■ **SUPPLIED ENTRIES**:

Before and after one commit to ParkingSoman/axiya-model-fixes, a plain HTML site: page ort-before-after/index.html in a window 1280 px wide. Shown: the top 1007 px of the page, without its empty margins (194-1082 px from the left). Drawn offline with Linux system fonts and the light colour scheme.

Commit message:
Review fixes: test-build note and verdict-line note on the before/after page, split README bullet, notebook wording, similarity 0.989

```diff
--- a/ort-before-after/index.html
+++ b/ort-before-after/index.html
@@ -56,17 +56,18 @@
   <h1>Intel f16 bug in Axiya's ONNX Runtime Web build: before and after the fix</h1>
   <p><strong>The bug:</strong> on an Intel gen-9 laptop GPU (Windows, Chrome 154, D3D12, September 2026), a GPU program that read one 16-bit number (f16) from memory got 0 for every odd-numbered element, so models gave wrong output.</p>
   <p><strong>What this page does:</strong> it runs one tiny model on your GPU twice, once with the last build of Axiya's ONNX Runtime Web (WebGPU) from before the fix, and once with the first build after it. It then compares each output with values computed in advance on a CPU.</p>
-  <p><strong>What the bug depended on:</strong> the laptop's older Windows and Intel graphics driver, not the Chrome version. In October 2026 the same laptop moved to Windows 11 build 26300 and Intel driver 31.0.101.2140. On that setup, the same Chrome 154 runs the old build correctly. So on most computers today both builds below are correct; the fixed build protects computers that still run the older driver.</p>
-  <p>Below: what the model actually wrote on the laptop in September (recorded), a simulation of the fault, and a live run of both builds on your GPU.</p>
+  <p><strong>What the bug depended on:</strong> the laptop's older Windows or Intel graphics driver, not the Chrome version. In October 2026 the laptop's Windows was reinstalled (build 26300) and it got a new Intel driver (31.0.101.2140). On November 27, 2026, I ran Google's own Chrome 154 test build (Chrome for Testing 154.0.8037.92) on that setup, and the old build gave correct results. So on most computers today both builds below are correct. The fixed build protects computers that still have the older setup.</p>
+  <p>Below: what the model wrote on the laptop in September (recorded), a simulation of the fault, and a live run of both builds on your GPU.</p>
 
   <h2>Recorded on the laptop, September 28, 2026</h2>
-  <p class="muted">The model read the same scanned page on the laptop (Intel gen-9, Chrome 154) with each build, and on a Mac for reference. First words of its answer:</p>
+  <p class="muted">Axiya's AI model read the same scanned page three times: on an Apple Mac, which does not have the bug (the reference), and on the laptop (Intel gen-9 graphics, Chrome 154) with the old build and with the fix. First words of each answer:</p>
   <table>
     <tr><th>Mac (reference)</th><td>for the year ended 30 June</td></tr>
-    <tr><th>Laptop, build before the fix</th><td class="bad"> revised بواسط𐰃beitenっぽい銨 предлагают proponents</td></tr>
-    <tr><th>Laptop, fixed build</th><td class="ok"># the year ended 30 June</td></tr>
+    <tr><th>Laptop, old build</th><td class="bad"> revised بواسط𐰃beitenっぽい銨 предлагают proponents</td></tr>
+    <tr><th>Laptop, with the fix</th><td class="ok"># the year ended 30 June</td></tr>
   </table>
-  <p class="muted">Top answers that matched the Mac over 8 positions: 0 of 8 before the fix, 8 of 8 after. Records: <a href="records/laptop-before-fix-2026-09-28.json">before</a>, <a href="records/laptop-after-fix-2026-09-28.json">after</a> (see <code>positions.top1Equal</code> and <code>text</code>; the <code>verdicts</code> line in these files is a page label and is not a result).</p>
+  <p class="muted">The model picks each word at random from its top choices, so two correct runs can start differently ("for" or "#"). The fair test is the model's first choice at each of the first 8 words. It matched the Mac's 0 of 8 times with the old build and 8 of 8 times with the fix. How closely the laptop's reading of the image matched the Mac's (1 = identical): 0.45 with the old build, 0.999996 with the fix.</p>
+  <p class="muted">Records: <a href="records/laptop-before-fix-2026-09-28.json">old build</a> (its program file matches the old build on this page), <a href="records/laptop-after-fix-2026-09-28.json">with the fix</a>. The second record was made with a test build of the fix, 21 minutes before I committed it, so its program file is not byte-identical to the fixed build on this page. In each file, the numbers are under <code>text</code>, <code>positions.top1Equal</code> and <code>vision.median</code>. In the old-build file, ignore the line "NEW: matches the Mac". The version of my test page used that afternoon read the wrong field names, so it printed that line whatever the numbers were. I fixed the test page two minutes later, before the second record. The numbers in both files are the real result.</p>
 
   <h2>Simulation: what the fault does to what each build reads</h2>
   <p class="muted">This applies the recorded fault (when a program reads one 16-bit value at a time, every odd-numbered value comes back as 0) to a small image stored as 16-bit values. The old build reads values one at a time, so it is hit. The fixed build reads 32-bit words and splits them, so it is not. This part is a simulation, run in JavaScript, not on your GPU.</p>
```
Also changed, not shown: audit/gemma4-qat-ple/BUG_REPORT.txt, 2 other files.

■ **WORK ITEM**: From the records above, pull every line that carries the word "revised".

■ **YOUR SOLUTION**:
-    <tr><th>Laptop, build before the fix</th><td class="bad"> revised بواسط𐰃beitenっぽい銨 предлагают proponents</td></tr>
+    <tr><th>Laptop, old build</th><td class="bad"> revised بواسط𐰃beitenっぽい銨 предлагают proponents</td></tr>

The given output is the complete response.